AI and ordinary investors

A smart investor can still take advantage of the benefits of artificial intelligence in choosing stocks or good timing, but it will not be via most Robo advisors. Instead, a number of exchange-traded funds have emerged that employ expert AI techniques and then allow regular investors to own shares in the strategy.

Artificial ETFs are intelligent ETFs that are administered by special programs that follow predetermined rules and examine funds to discover the best performers within the parameters of the rules. Several artificial intelligence ETFs have been launched in 2017, and they are outperforming the rest of the funds market. They have an edge over traditionally managed intelligent ETFs because of the huge quantity of equities they can evaluate.

Future Perspective

Many people feel that the next phase for AI is for it to help advisers manage their relationships rather than just make trading judgments. For example, during a client conference, an adviser may utilize AI to get that particular client’s information and model the performance of prospective recommendations, a job that would have traditionally required a team of analysts several hours or more.

While many financial planning tools currently have these features, AI advancement will only serve to increase a software’s analytical and predictive capability. This is complemented by AI’s Deep Learning capabilities which will free advisers from many of the monotonous monitoring and administrative activities that presently consume a large percentage of their time. While AI may be able to displace certain human adviser or support positions, its analytical powers will almost certainly lead to the rise of more specialized interpretative positions. It is doubtful that human advisers will ever want to let their systems send out data and analyses to clients without reviewing it first.

Automated client service

Many client questions are likely to be ones that may be answered by an AI-driven assistant guided by criteria that are already established. This virtual assistant might analyze the client’s inquiry and present them with some suggested choices to consider and discuss.
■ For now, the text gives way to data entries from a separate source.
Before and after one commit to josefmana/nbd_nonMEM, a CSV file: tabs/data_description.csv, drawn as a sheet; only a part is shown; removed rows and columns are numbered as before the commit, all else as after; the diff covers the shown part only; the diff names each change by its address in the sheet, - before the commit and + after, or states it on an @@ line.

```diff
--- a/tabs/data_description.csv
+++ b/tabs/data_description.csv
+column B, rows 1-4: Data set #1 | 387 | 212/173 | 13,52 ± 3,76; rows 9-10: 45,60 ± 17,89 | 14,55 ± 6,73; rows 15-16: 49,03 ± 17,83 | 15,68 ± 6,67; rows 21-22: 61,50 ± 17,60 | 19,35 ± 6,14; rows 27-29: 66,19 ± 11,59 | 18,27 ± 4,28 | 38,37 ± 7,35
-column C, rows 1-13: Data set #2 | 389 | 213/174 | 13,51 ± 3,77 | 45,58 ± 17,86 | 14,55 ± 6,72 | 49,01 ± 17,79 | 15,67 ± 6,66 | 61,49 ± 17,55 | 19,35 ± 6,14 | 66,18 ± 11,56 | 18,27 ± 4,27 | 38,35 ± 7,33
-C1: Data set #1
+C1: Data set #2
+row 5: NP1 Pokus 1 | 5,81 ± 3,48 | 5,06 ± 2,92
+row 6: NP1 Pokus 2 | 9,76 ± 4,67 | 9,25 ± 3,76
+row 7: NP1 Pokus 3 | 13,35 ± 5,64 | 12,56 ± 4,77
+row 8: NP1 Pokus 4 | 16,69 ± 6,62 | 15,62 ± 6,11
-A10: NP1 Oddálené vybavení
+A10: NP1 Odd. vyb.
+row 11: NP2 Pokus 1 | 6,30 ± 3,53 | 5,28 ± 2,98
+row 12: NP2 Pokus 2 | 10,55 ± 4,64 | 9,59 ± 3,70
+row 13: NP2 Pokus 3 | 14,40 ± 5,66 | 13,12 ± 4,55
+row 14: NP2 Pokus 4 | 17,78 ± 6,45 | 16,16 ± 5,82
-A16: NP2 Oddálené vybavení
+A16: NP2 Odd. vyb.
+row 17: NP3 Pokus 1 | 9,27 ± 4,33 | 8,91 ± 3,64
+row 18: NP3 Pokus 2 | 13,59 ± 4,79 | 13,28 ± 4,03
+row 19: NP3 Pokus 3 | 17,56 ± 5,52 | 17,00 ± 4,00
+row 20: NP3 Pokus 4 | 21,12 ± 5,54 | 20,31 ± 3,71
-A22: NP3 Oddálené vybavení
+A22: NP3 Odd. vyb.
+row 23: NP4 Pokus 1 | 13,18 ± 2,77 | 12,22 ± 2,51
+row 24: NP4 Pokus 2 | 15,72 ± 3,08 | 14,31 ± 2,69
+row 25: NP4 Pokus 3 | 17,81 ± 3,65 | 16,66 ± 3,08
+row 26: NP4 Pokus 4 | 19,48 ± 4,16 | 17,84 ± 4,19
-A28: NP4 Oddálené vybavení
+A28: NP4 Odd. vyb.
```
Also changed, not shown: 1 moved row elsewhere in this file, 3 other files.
The system might be set up to analyze the client’s financial condition on a regular basis, presenting viable choices as the client’s position changes. For example, a recent significant change in tax legislation would cause the system to examine the effects on all of the clients automatically and compute profitable options. Similarly, if the management of a mutual fund employed in one or more client portfolios changes significantly, the AI-based assistant may send an alert to the advisor, prompting them to decide whether the fund should be kept or replaced.

Costs of lagging behind

While many of the aforementioned possibilities appear to be far off in the future, they are currently being implemented by industry titans. Advisors, who fall behind in technology, especially those working with the next generation of tech millennials and Gen Z customers, face a significant risk. These clients are set to benefit from the greatest inter-generational wealth transfer in history and they expect their advisers to engage with them on their terms.

AI and similar technologies have not yet replaced human financial advisers. They will improve analytical capacities and automate a lot of routine back-office tasks. AI and all the related technologies should be leveraged by advisors who want to stay on top of things and effectively incorporate competent advancements into their practices.